Thom Mayne: “You mean, Nicolai Ouroussoff knows nothing of you?”
Walter Hood: “My gardens will engulf de Young.”
Thom Mayne: “We actually discovered landscape.”
Walter Hood: “5 years ago.”
Kathryn Gustafson: “Don't touch my plaster casts!”
A bit later.
Adriaan Geuze: “Tumuli earthforms again?”
Michael van Valkenburgh: “Post-industrial homage again?”
Adriaan Geuze: “Tell me Michael, were you in Groundswell?”
And still a bit later.
Al Gore: “Have you accepted Nature yet?”
Martha Schwartz: “I hate Nature.”
William A. McDonough: “Lacrimosa dies illa, qua resurget ex favilla judicandus homo reus. Huic ergo parce, Deus.”
Martha Schwartz: “Fuck you!”
At the end of the episode, everyone goes to their corner to lick their wounds.
EPISODE 4: MISTRESS ZAHA
Zaha Hadid, inexplicably with a flock of chinchillas on leashes, arrives a week late: “'Sup bitches!” Inexplicable as well, she heads straight to the above-ground hot tub, which the owners recently won on The Price is Right, in the backyard, and begins to drown down some mai tais. At the end of the day, she leaves for Dubai to wrestle some projects away from the presently preoccupied Rement. No one notices because of a minor incident earlier.
Agents from Toll Brothers were speculating whether it would be better to simply raze the entire bungalow and plop down in its place a mini McMansion, something Colonial or a Mediterranean-style ranch perhaps. “We could even do the same for every bungalow in the neighborhood.” Upon hearing this, James Howard Kunstler implodes, leaving only a bowtie behind to identify the mangled carcass on the sidewalk as belonging to The Kunstler.
EPISODE 5: CAVORTING WITH THE TRADES
The gang meets with the gang from This Old House. Saskia Sassen pairs off with Kevin O'Connor to inspect the master bedroom. No cameraman was with them, but fortunately, they still had their mics on. And in what will certainly become an instant reality TV classic moment, a “slurp” sound is heard.
EPISODE 6: HALLOWEEN SPECIAL
The ghosts of designers past come to haunt the bungalow. Borromini heaps praises upon praises on Gehry: “Guggenheim Bilbao. Que bello, la nuova Chiesa di San Carlo.” And Olmsted on Peter Latz: “Duisburg-Nord is the new Central Park.” But not every spectral emanation was as flattering nor even civil. Ian McHarg takes possession of Ken Smith. Frank Lloyd Wright takes on Norman Foster. Many limbs are twisted, contorted; much sushi and Veuve Clicquot vomited. Double exorcism is ordered. Holy water gets splashed. The room starts to quiver. The house heaves. The garden convulses. And then suddenly, everything contracts into a singularity before finally phasing out of the space-time continuum.

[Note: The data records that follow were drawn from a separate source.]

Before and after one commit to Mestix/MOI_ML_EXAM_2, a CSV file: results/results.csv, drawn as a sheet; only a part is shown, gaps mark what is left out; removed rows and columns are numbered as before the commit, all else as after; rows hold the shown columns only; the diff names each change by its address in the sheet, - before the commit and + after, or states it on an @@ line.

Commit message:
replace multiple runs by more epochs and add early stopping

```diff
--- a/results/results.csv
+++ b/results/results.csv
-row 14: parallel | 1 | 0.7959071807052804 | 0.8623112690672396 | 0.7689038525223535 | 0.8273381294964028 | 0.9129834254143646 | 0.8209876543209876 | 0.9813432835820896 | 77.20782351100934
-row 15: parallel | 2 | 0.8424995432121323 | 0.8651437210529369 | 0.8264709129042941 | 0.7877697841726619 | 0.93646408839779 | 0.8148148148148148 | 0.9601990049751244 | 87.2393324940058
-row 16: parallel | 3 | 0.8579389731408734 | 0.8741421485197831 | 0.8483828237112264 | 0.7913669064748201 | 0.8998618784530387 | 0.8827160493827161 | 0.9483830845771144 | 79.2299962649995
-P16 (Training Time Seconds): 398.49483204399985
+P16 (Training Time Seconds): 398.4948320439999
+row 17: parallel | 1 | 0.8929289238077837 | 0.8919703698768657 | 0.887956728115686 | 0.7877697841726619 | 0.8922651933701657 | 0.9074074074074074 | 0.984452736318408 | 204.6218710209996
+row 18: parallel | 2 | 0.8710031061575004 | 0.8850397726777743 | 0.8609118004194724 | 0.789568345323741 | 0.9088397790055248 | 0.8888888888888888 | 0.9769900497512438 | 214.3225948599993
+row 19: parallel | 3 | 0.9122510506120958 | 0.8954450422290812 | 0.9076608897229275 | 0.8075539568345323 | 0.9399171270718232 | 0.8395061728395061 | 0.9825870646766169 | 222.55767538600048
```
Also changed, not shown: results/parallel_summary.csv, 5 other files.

The following day, Sanford Kwinter arrives as a guest critic: “Architecture-less. Landscape-less. Urban-less. Brilliant!”
Says another guest critic, an untenured journeyman: “No designers. Marvelous!”
This Old House